▸ **Work request**
Report the lines of the data below that contain the string "titleLabel".
(Input for this task Opens)
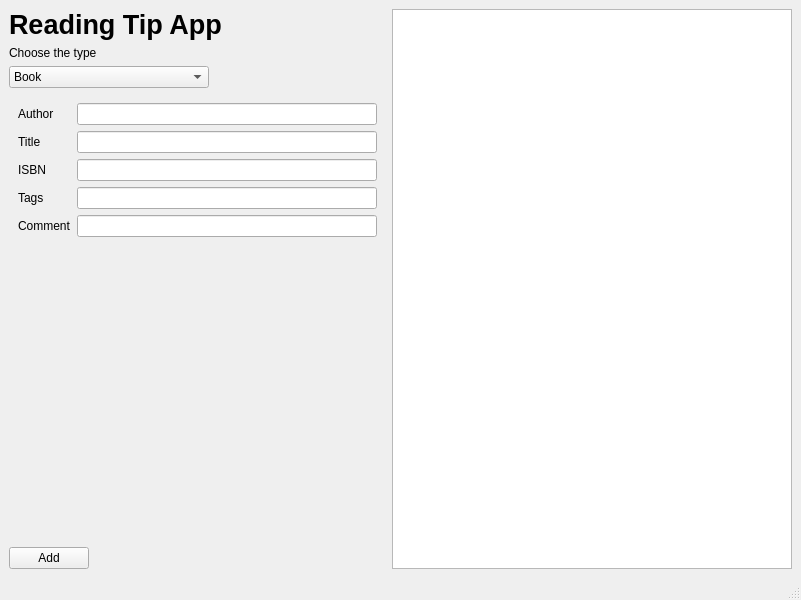
Before: the Qt Designer form src/gui/components/mainwindow.ui in vikke1234/ohjelmistotuotanto-miniprojekti, drawn with Qt 5.
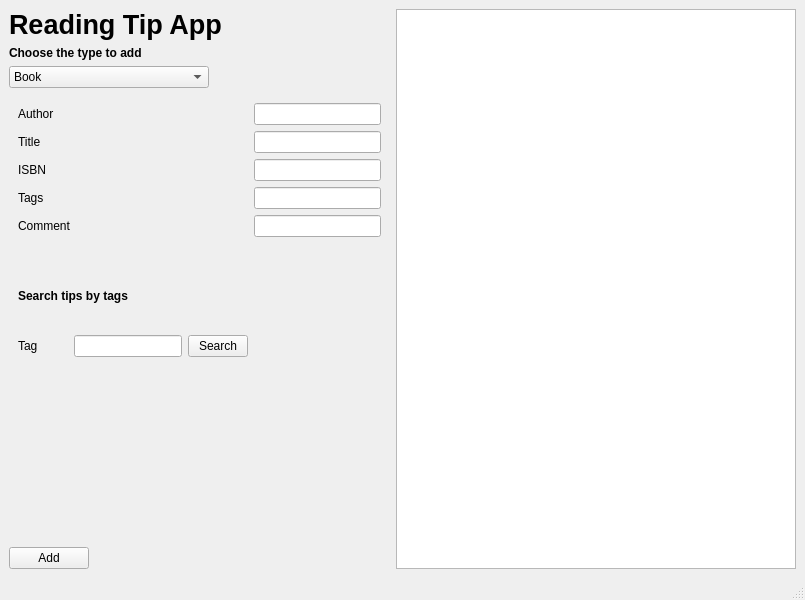
After: the same form once the commit is applied.

Patch:
```diff
--- a/src/gui/components/mainwindow.ui
+++ b/src/gui/components/mainwindow.ui
@@ -6,7 +6,7 @@
    <rect>
     <x>0</x>
     <y>0</y>
-    <width>801</width>
+    <width>805</width>
     <height>600</height>
    </rect>
   </property>
@@ -29,7 +29,7 @@
         <item>
          <widget class="QLabel" name="label_2">
           <property name="text">
-           <string>Choose the type</string>
+           <string>&lt;html&gt;&lt;head/&gt;&lt;body&gt;&lt;p&gt;&lt;span style=&quot; font-weight:600;&quot;&gt;Choose the type to add&lt;/span&gt;&lt;/p&gt;&lt;/body&gt;&lt;/html&gt;</string>
           </property>
          </widget>
         </item>
@@ -93,25 +93,25 @@
           </property>
           <widget class="QWidget" name="book_page">
            <layout class="QFormLayout" name="formLayout_2">
-            <item row="5" column="0">
-             <widget class="QLabel" name="commentLabel_2">
+            <item row="1" column="0">
+             <widget class="QLabel" name="nameLabel">
               <property name="text">
-               <string>Comment</string>
+               <string>Author</string>
               </property>
              </widget>
             </item>
-            <item row="5" column="1">
-             <widget class="QLineEdit" name="commentLineEdit_2"/>
+            <item row="1" column="1">
+             <widget class="QLineEdit" name="nameLineEdit"/>
             </item>
-            <item row="4" column="0">
-             <widget class="QLabel" name="linkLabel">
+            <item row="2" column="0">
+             <widget class="QLabel" name="titleLabel">
               <property name="text">
-               <string>Tags</string>
+               <string>Title</string>
               </property>
              </widget>
             </item>
-            <item row="4" column="1">
-             <widget class="QLineEdit" name="linkLineEdit"/>
+            <item row="2" column="1">
+             <widget class="QLineEdit" name="iSBNLineEdit"/>
             </item>
             <item row="3" column="0">
              <widget class="QLabel" name="iSBNLabel">
@@ -123,26 +123,112 @@
             <item row="3" column="1">
              <widget class="QLineEdit" name="titleLineEdit"/>
             </item>
-            <item row="2" column="0">
-             <widget class="QLabel" name="titleLabel">
+            <item row="4" column="0">
+             <widget class="QLabel" name="linkLabel">
               <property name="text">
-               <string>Title</string>
+               <string>Tags</string>
               </property>
              </widget>
             </item>
-            <item row="2" column="1">
-             <widget class="QLineEdit" name="iSBNLineEdit"/>
+            <item row="4" column="1">
+             <widget class="QLineEdit" name="linkLineEdit"/>
             </item>
-            <item row="1" column="1">
-             <widget class="QLineEdit" name="nameLineEdit"/>
+            <item row="5" column="0">
+             <widget class="QLabel" name="commentLabel_2">
+              <property name="text">
+               <string>Comment</string>
+              </property>
+             </widget>
             </item>
-            <item row="1" column="0">
-             <widget class="QLabel" name="nameLabel">
+            <item row="5" column="1">
+             <widget class="QLineEdit" name="commentLineEdit_2"/>
+            </item>
+            <item row="6" column="0">
+             <spacer name="verticalSpacer">
+              <property name="orientation">
+               <enum>Qt::Vertical</enum>
+              </property>
+              <property name="sizeType">
+               <enum>QSizePolicy::Fixed</enum>
+              </property>
+              <property name="sizeHint" stdset="0">
+               <size>
+                <width>20</width>
+                <height>40</height>
+               </size>
+              </property>
+             </spacer>
+            </item>
+            <item row="7" column="0">
+             <widget class="QLabel" name="label_6">
               <property name="text">
-               <string>Author</string>
+               <string>&lt;html&gt;&lt;head/&gt;&lt;body&gt;&lt;p&gt;&lt;span style=&quot; font-weight:600;&quot;&gt;Search tips by tags&lt;/span&gt;&lt;/p&gt;&lt;/body&gt;&lt;/html&gt;</string>
               </property>
              </widget>
             </item>
+            <item row="9" column="0">
+             <layout class="QHBoxLayout" name="horizontalLayout_6">
+              <item>
+               <widget class="QLabel" name="label_7">
+                <property name="text">
+                 <string>Tag</string>
+                </property>
+               </widget>
+              </item>
+              <item>
+               <spacer name="horizontalSpacer">
+                <property name="orientation">
+                 <enum>Qt::Horizontal</enum>
+                </property>
+                <property name="sizeHint" stdset="0">
+                 <size>
+                  <width>30</width>
+                  <height>20</height>
+                 </size>
+                </property>
+               </spacer>
+              </item>
+              <item>
+               <widget class="QLineEdit" name="tag_line">
+                <property name="sizePolicy">
+                 <sizepolicy hsizetype="Maximum" vsizetype="Fixed">
+                  <horstretch>0</horstretch>
+                  <verstretch>0</verstretch>
+                 </sizepolicy>
+                </property>
+               </widget>
+              </item>
+              <item>
+               <widget class="QPushButton" name="search_button">
+                <property name="maximumSize">
+                 <size>
+                  <width>60</width>
+                  <height>16777215</height>
+                 </size>
+                </property>
+                <property name="text">
+                 <string>Search</string>
+                </property>
+               </widget>
+              </item>
+             </layout>
+            </item>
+            <item row="8" column="0">
+             <spacer name="verticalSpacer_2">
+              <property name="orientation">
+               <enum>Qt::Vertical</enum>
+              </property>
+              <property name="sizeType">
+               <enum>QSizePolicy::Fixed</enum>
+              </property>
+              <property name="sizeHint" stdset="0">
+               <size>
+                <width>20</width>
+                <height>20</height>
+               </size>
+              </property>
+             </spacer>
+            </item>
            </layout>
           </widget>
           <widget class="QWidget" name="podcast_page">
@@ -388,8 +474,8 @@
     <rect>
      <x>0</x>
      <y>0</y>
-     <width>801</width>
-     <height>30</height>
+     <width>805</width>
+     <height>22</height>
     </rect>
    </property>
   </widget>
```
(Input for this task Closes)
▸ **The answer**
+             <widget class="QLabel" name="titleLabel">
-             <widget class="QLabel" name="titleLabel">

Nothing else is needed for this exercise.